It’s almost impossible to imagine life without electronic devices. How would you keep in touch with your friends, listen to music, watch movies, buy tickets, make payments, or find the information you need without your phone, tablet, or computer? But as essential as your devices are to the way you live, using them can also expose you to serious problems if you’re not following some basic security rules.
To stop hackers, thieves, and others who’d love to benefit by accessing your personal and financial information, you can establish a line of defense by using tools and best practices of online safety.
One key thing is making sure your devices have up-to-date antivirus software to protect you from malware. (Note: Viruses are actually not the real problem—it’s thieves after your money and your data.) At the very least, make sure that you’ve installed free antivirus protection from a reputable provider, like AVG, and that you run the software’s updates when they are available.
For most people, though, it’s worth the money to subscribe to security software that protects against spyware, which mines your personal information, and ransomware, which encrypts your files so that they’re inaccessible until you pay money to restore your access. You can learn more about the top-rated providers at ConsumerReports.org.
You may want to go even further to protect your online activity and download a virtual private network (VPN). If you work from home, you may already be using a corporate VPN that links you to your employer’s server. Provided you’re careful to log out when you’re finished, the connection is secure. When you have a VPN service, your data is encrypted by the software, and then is sent through the VPN server before it goes to your online destination. That means it’s extremely difficult to trace that data back to you.
A VPN may be important if you frequently connect to the internet using public Wi-Fi networks, which are notoriously vulnerable to hackers. It should also provide greater protection against having your data sold to the highest bidder by your internet service provider.
Choosing the right VPN can be a little overwhelming. But there are a few practical guidelines that can help you in your search. Choose a provider that’s been around for a while and has a good track record, and one that offers a money-back guarantee. Most importantly, keep in mind why you want a VPN: to protect your privacy. Choose a VPN that doesn’t track your internet traffic or sell your data to third parties, which many free VPN services do. It also helps to choose a service with a user-friendly, simple interface and that offers good customer service, preferably with a 24/7 live chat option.

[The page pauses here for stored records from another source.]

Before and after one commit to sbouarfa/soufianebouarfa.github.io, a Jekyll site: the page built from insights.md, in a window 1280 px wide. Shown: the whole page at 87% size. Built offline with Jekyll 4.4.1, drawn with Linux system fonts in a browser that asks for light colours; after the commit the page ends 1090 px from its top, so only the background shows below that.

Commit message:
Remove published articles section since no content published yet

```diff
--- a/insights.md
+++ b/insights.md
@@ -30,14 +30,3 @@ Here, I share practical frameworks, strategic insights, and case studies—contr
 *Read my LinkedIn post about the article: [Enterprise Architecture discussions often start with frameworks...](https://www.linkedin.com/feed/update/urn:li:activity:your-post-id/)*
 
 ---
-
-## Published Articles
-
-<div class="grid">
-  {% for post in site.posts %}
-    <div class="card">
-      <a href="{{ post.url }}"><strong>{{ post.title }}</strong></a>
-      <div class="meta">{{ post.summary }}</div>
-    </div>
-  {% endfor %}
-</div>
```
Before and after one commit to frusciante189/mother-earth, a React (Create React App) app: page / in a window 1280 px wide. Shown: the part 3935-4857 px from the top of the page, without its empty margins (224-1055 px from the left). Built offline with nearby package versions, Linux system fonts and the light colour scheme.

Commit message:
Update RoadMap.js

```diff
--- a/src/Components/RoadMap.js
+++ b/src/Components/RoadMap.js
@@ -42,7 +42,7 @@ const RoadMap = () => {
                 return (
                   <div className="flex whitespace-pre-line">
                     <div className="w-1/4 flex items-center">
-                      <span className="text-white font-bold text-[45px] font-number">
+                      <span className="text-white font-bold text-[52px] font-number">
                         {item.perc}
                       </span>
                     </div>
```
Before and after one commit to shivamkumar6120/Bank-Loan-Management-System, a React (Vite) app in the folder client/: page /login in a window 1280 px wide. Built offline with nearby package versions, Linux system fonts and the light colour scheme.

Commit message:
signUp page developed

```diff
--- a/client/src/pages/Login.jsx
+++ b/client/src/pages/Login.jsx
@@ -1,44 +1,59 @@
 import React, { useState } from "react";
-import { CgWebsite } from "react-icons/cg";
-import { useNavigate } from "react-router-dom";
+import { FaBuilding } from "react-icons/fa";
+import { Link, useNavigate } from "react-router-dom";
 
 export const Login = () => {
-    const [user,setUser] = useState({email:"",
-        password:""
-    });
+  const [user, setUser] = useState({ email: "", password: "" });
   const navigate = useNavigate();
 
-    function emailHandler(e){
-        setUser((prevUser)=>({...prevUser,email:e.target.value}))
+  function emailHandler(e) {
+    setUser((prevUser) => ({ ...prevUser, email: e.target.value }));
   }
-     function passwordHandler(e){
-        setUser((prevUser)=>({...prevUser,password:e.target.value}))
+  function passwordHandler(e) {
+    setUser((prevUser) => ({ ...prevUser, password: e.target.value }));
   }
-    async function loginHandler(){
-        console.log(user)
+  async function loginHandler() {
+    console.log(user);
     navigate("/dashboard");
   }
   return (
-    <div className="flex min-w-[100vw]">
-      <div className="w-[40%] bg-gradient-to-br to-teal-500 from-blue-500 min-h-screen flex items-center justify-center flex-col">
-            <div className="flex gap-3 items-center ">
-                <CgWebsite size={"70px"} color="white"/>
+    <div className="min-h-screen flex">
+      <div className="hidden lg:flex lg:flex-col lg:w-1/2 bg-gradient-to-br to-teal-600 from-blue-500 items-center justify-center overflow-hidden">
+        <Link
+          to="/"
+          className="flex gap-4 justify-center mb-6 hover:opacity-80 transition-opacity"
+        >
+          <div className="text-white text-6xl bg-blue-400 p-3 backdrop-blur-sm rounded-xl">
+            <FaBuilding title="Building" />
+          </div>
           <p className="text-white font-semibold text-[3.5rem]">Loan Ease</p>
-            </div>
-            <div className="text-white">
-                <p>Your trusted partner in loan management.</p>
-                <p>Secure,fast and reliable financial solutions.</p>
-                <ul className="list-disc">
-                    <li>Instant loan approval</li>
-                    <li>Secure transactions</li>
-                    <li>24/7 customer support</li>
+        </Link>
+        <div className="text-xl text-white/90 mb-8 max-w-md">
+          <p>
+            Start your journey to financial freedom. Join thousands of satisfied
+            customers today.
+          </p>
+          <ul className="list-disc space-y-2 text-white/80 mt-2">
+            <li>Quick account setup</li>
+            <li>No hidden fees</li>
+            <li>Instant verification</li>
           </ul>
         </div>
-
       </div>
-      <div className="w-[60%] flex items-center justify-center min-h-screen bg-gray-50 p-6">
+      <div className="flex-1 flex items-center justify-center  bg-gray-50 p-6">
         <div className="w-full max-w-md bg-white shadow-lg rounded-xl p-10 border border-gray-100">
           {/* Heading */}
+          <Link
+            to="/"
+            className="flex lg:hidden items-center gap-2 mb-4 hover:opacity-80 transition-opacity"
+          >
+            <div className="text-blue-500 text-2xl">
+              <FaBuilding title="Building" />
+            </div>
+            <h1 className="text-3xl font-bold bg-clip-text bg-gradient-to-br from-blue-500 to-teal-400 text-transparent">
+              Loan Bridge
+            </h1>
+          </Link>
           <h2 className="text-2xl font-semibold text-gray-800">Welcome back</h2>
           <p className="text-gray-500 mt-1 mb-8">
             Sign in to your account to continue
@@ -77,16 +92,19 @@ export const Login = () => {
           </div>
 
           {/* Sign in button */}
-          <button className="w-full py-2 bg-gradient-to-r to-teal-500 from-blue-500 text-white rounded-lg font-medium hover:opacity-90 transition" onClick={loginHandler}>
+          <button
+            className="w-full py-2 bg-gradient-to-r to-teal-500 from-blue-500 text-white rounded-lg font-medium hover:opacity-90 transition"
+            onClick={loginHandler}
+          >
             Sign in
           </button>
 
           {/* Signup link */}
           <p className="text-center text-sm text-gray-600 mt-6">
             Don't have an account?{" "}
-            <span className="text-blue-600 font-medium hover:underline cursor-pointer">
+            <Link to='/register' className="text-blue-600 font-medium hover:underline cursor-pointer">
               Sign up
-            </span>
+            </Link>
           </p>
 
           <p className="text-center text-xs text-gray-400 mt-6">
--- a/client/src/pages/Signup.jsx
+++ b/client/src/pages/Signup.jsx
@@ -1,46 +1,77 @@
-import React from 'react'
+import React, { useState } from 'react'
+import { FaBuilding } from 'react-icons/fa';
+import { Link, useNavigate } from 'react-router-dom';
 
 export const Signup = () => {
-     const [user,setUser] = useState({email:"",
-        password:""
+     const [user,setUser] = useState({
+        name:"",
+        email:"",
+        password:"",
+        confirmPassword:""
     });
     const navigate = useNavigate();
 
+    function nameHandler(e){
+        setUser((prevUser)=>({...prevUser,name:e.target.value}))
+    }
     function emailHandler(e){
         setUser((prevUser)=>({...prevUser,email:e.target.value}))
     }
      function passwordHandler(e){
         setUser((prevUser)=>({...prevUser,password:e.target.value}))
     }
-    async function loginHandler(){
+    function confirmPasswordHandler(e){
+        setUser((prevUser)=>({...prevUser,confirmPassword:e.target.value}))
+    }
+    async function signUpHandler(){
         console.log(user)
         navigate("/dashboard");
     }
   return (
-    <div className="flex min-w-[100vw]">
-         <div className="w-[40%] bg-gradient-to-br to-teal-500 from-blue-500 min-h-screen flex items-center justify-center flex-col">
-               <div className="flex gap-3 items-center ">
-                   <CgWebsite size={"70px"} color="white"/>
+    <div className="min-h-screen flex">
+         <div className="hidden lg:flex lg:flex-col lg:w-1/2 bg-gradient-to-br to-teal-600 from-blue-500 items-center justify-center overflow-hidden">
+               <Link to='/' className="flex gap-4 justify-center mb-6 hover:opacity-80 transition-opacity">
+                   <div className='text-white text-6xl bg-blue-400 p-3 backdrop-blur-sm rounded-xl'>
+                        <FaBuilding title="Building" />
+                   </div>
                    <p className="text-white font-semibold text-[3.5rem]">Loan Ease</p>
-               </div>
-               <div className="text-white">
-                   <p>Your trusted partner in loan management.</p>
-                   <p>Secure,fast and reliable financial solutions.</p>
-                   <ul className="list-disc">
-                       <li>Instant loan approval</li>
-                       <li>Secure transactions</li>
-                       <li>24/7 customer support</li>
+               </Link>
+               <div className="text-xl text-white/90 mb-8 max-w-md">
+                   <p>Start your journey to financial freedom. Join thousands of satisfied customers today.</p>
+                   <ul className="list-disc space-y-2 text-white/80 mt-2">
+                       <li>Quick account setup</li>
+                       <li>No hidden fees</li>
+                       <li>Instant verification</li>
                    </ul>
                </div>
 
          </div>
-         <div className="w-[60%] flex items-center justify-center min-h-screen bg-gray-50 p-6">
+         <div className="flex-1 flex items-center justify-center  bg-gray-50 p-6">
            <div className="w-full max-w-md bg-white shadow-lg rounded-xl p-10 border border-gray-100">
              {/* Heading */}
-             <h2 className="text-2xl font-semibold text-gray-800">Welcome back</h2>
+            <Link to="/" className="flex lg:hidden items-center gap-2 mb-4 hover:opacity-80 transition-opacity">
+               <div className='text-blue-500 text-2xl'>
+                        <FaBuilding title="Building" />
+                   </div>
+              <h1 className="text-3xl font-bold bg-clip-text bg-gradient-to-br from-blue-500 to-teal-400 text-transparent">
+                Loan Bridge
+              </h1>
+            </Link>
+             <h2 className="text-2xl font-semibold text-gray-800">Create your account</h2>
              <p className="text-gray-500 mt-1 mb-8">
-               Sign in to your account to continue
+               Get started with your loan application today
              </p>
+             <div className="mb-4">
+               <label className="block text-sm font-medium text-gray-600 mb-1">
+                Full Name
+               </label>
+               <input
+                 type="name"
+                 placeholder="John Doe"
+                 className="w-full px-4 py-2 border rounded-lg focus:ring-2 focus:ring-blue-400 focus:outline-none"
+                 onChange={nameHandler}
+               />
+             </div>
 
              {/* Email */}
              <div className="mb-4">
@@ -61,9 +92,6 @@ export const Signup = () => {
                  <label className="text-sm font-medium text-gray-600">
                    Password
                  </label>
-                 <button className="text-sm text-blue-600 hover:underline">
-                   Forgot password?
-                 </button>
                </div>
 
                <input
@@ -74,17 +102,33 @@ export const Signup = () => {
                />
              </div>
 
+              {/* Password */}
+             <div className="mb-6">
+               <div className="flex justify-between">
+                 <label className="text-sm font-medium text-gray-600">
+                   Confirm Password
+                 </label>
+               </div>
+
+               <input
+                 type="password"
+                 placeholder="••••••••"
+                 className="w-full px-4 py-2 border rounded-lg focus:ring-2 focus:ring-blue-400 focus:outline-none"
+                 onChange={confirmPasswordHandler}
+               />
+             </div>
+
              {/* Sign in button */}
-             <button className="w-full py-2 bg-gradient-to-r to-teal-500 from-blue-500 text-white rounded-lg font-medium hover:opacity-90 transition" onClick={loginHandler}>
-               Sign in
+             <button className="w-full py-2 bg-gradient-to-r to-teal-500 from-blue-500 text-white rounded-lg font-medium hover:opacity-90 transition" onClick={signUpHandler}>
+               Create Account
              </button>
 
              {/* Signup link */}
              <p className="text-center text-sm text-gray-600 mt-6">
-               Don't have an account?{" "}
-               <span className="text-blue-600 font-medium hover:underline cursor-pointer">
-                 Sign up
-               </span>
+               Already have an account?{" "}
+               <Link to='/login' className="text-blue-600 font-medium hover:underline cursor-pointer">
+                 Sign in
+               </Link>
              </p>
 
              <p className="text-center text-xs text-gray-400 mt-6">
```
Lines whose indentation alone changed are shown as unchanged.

Remember: Public Wi-Fi networks are notoriously vulnerable to hackers.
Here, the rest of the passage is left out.